Packers Draft Picks Reflect a New Wave of Analytics
The Green Bay Packers are one of the many NFL teams that are embracing a new wave of Analytics when it comes to the process of selecting players. In last weeks draft, the Packers drafted players to fill their areas of immediate need on defense with their first three picks, drafted playmaking offensive players with their 4-6 round picks and were able to select the best available players left on the draft board in the 7th round.
The Packers draft was graded out by many as one of the highest valued drafts in the league and the secret to this seasons draft success lies beneath the numbers. Beneath what numbers do you ask? the relative athletic metric scores. Most of the players that the Packers drafted scored in the upper percentile in their athletic metrics at the position that they play. This backs up the talent evaluators assessments that the Packers drafted high valued picks throughout each of the seven rounds of their draft.
What is a Relative Athletic Score? A relative athletic score grades a player’s measurables (height, weight) and combine scores and compares them against other prospects in their position class and draft class. Each players results from their measurables and each combine drill is graded from a 1-10 score (1 being the worst, 10 being the best) and averaged together to score a cumulative relative athletic grade (1-10).
I believe that one of the greatest cases for the validity of relative athletic scores is made by the value that the Packers acquired at the wide receiver position in this year’s draft. Many talent evaluators both in the NFL and across other media outlets had Calvin Ridley and Christian Kirk rated as two of the top receivers in this year’s wide receiver class.

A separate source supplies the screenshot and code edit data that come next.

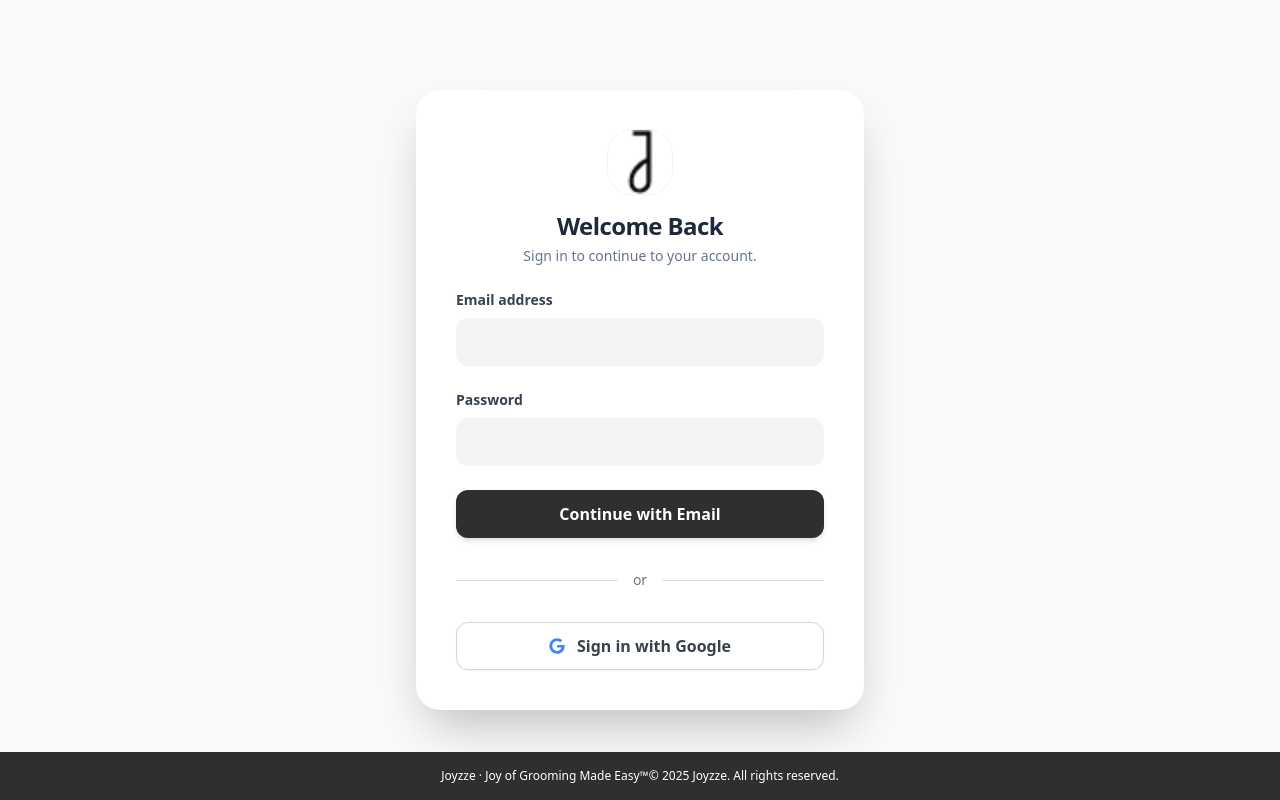
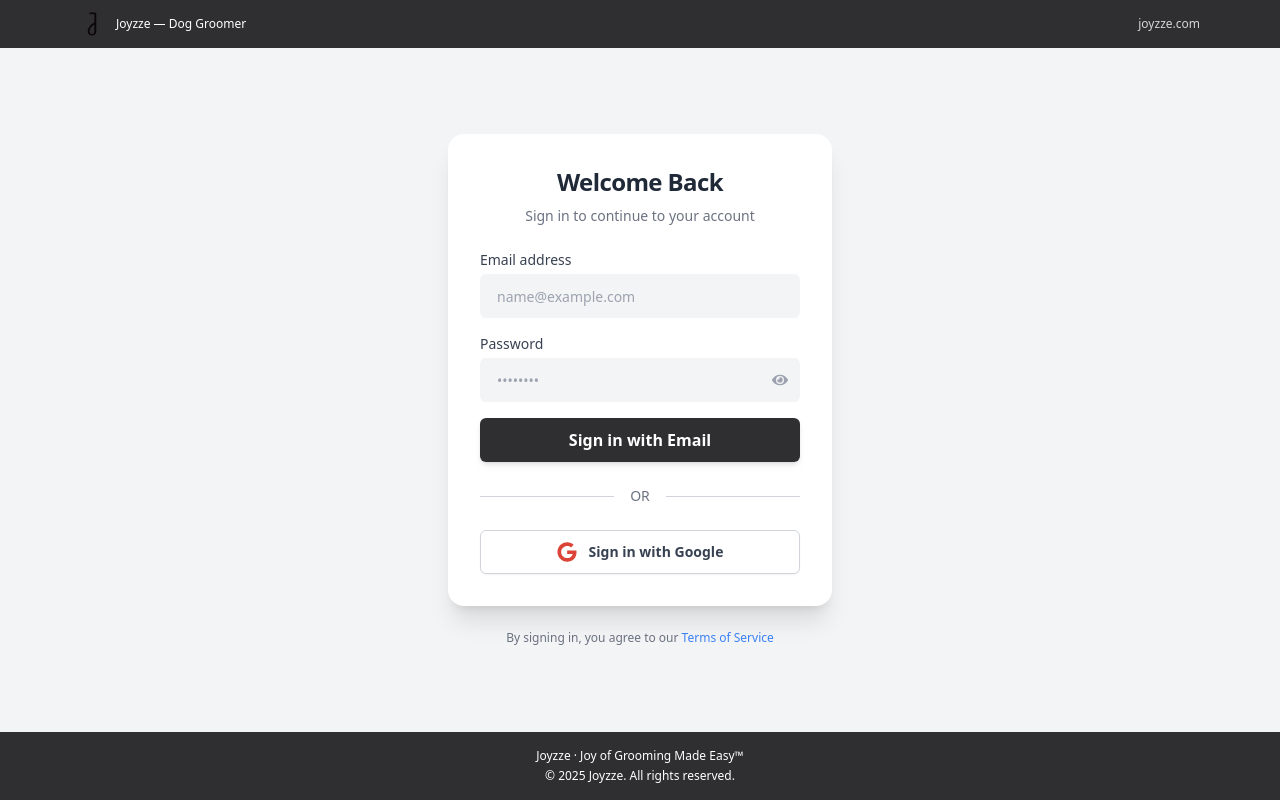
Before and after one commit to Rehan111-555/Groom-dog, a Next.js app: page /signin in a window 1280 px wide. Built offline with nearby package versions, Linux system fonts and the light colour scheme.

Commit message:
Update page.jsx

```diff
--- a/app/signin/page.jsx
+++ b/app/signin/page.jsx
@@ -3,17 +3,21 @@
 import { useState } from 'react';
 import { signIn } from 'next-auth/react';
 import { useRouter } from 'next/navigation';
-import { FaGoogle, FaSpinner } from 'react-icons/fa'; // Make sure to install react-icons: npm install react-icons
+import { FaGoogle, FaSpinner, FaEye, FaEyeSlash } from 'react-icons/fa';
 
-const BRAND = {
-  charcoal: '#2f2f31',
-  blue: '#4285F4',
+// Define a consistent color palette for the design
+const BRAND_COLORS = {
+  primary: '#2f2f31',
+  googleRed: '#DB4437',
+  inputBg: '#f8f9fa',
+  placeholder: '#a0a0a0',
 };
 
 export default function SignInPage() {
   const [loading, setLoading] = useState(false);
   const [email, setEmail] = useState('');
   const [password, setPassword] = useState('');
+  const [showPassword, setShowPassword] = useState(false);
   const router = useRouter();
 
   async function handleGoogle() {
@@ -46,80 +50,109 @@
   }
 
   return (
-    <main className="min-h-screen flex flex-col items-center justify-center p-4 bg-gray-50 font-sans">
+    <main className="min-h-screen flex flex-col bg-gray-100 font-sans">
 
-      {/* Centered Sign-in card */}
-      <section className="max-w-md w-full bg-white rounded-3xl shadow-2xl p-8 md:p-10 transform transition-transform duration-500 ease-in-out hover:scale-[1.01]">
-        <div className="flex flex-col items-center gap-4 mb-6 text-center">
-          <img
-            src="/dog-5.png"
-            alt="Joyzze logo"
-            className="w-16 h-16 rounded-3xl object-cover ring-1 ring-black/5"
-          />
-          <div>
-            <h1 className="text-2xl font-bold text-slate-800 tracking-tight">Welcome Back</h1>
-            <p className="text-sm text-slate-500 mt-1">Sign in to continue to your account.</p>
+      {/* Header */}
+      <header className="w-full text-xs text-white" style={{ backgroundColor: BRAND_COLORS.primary }}>
+        <div className="max-w-6xl mx-auto px-4 py-3 flex items-center justify-between">
+          <div className="flex items-center gap-3">
+            <img src="/dog-5.png" width={24} height={24} alt="Joyzze" className="rounded-full" />
+            <span>Joyzze — Dog Groomer</span>
           </div>
+          <a href="https://joyzze.com" className="opacity-80 hover:opacity-100 transition-opacity">joyzze.com</a>
+        </div>
+      </header>
+
+      {/* Main Content - Centered */}
+      <div className="flex-1 flex items-center justify-center p-4">
+        <div className="w-full max-w-sm">
+
+          {/* Sign-in Card */}
+          <section className="bg-white rounded-2xl shadow-xl p-8 transform transition-transform duration-300 hover:scale-[1.01]">
+            <div className="text-center mb-6">
+              <h1 className="text-2xl font-bold text-gray-800 tracking-tight">Welcome Back</h1>
+              <p className="text-sm text-gray-500 mt-2">Sign in to continue to your account</p>
             </div>
 
             {/* Email and Password Form */}
-        <form onSubmit={handleCredentials} className="space-y-6">
+            <form onSubmit={handleCredentials} className="space-y-4">
               <div>
-            <label htmlFor="email" className="block text-sm font-semibold text-gray-700 mb-2">Email address</label>
+                <label htmlFor="email" className="block text-sm font-medium text-gray-700">Email address</label>
                 <input
                   id="email"
                   type="email"
                   value={email}
                   onChange={(e) => setEmail(e.target.value)}
-              className="w-full h-12 rounded-xl px-4 text-sm bg-gray-100 border-2 border-transparent focus:border-blue-500 focus:outline-none transition-all duration-300"
+                  className="w-full h-11 rounded-md px-4 text-sm bg-gray-100 border border-transparent focus:border-blue-500 focus:ring-2 focus:ring-blue-500 focus:ring-opacity-50 transition-all duration-300 mt-1"
+                  placeholder="name@example.com"
                   required
                 />
               </div>
-          <div>
-            <label htmlFor="password" className="block text-sm font-semibold text-gray-700 mb-2">Password</label>
+
+              <div className="relative">
+                <label htmlFor="password" className="block text-sm font-medium text-gray-700">Password</label>
                 <input
                   id="password"
-              type="password"
+                  type={showPassword ? 'text' : 'password'}
                   value={password}
                   onChange={(e) => setPassword(e.target.value)}
-              className="w-full h-12 rounded-xl px-4 text-sm bg-gray-100 border-2 border-transparent focus:border-blue-500 focus:outline-none transition-all duration-300"
+                  className="w-full h-11 rounded-md px-4 text-sm bg-gray-100 border border-transparent focus:border-blue-500 focus:ring-2 focus:ring-blue-500 focus:ring-opacity-50 transition-all duration-300 mt-1"
+                  placeholder="••••••••"
                   required
                 />
+                <button
+                  type="button"
+                  onClick={() => setShowPassword(!showPassword)}
+                  className="absolute inset-y-0 right-0 top-6 pr-3 flex items-center text-gray-400 hover:text-gray-600 focus:outline-none"
+                  aria-label={showPassword ? 'Hide password' : 'Show password'}
+                >
+                  {showPassword ? <FaEyeSlash /> : <FaEye />}
+                </button>
               </div>
+
               <button
                 type="submit"
-            className="w-full h-12 rounded-xl text-white font-semibold shadow-md hover:shadow-lg transition disabled:opacity-70 disabled:cursor-not-allowed flex items-center justify-center"
-            style={{ backgroundColor: BRAND.charcoal }}
+                className="w-full h-11 rounded-md text-white font-semibold shadow-md hover:shadow-lg transition-all disabled:opacity-50 disabled:cursor-not-allowed flex items-center justify-center gap-2 mt-6"
+                style={{ backgroundColor: BRAND_COLORS.primary }}
                 disabled={loading}
               >
-            {loading ? <FaSpinner className="animate-spin" /> : 'Continue with Email'}
+                {loading ? <FaSpinner className="animate-spin" /> : 'Sign in with Email'}
               </button>
             </form>
 
             {/* Separator */}
-        <div className="my-8 flex items-center before:flex-1 before:border-t before:border-gray-300 before:content-[''] after:flex-1 after:border-t after:border-gray-300 after:content-['']">
-          <p className="mx-4 text-center text-sm text-gray-500">or</p>
+            <div className="my-6 flex items-center before:flex-1 before:border-t before:border-gray-300 before:content-[''] after:flex-1 after:border-t after:border-gray-300 after:content-['']">
+              <p className="mx-4 text-center text-sm text-gray-500">OR</p>
             </div>
 
             {/* Google Sign-in Button */}
             <button
-          className="w-full h-12 rounded-xl text-gray-700 bg-white border border-gray-300 font-semibold shadow-sm hover:bg-gray-50 transition disabled:opacity-70 disabled:cursor-not-allowed flex items-center justify-center gap-3"
+              className="w-full h-11 rounded-md text-gray-700 bg-white border border-gray-300 font-semibold shadow-sm hover:bg-gray-50 transition-all disabled:opacity-50 disabled:cursor-not-allowed flex items-center justify-center gap-3"
               onClick={handleGoogle}
               disabled={loading}
             >
-          <FaGoogle style={{ color: BRAND.blue }} />
-          {loading ? <FaSpinner className="animate-spin" /> : 'Sign in with Google'}
+              <FaGoogle className="text-xl" style={{ color: BRAND_COLORS.googleRed }} />
+              <span className="text-sm">Sign in with Google</span>
             </button>
-
           </section>
 
-      {/* Footer pinned to bottom */}
+          {/* Optional Footer/Legal Text */}
+          <div className="mt-6 text-center text-xs text-gray-500">
+            <p>
+              By signing in, you agree to our{' '}
+              <a href="#" className="text-blue-500 hover:underline">Terms of Service</a>
+            </p>
+          </div>
+        </div>
+      </div>
+
+      {/* Global Footer */}
       <footer
-        className="fixed bottom-0 w-full text-xs text-white p-4 text-center"
-        style={{ backgroundColor: BRAND.charcoal }}
+        className="w-full text-xs text-white p-4 text-center"
+        style={{ backgroundColor: BRAND_COLORS.primary }}
       >
         <span>Joyzze · Joy of Grooming Made Easy™</span>
-        <span>© {new Date().getFullYear()} Joyzze. All rights reserved.</span>
+        <span className="block mt-1">© {new Date().getFullYear()} Joyzze. All rights reserved.</span>
       </footer>
     </main>
   );
```
Lines whose indentation alone changed are shown as unchanged.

Another interesting case in the evaluation of athletic metrics is the comparison of LB- Leighton Vander Esch, who was selected 19th overall, with a RAS score of (9.97) to 7th round pick LB- Kendall Donnerson, who has a RAS score of (9.88). Leighton Vander Esch is an example of a player who did not play in a power 5 conference that had his draft stock helped by his athletic metrics. He backed up his solid performance at Boise St. with a standout combine which translated into receiving an off the chart assessment of his athletic metrics.
These metric evaluations ultimately lead to the question of how much value should we put in athletic metrics, measurables, and combine results when it comes to determining where a player should be drafted and how successful he will be in the NFL? After reading these athletic metric comparisons there will undoubtedly be detractors of athletic metrics, measurables, and combine results.
For example, the metrics indicate that Equanimeous St. Brown, Marques Valdez- Scantling, and J’Mon Moore will be more explosive players at the wide receiver position than Calvin Ridley and Christian Kirk will be. To dismiss this fact would simply be burying our heads in the sand, especially when we are evaluating a position that is heavily reliant on athleticism.
I believe that relative athletic scores can have their greatest impact on evaluating positions that require high twitch movements, I.e skill positions, edge rushers, and linebackers. Conversely, the case can be made that Athletic metrics may not play as big of a factor in determining the probable success rate for positions like quarterback, guard, kicker, and punter.
David Michalski is a recent college graduate from Princeton New Jersey who has been a life long Green Bay Packers fan. Like the great Vince Lombardi, he values God, family, and the Green Bay Packers in that order. You can follow him on twitter at @kilbas27dave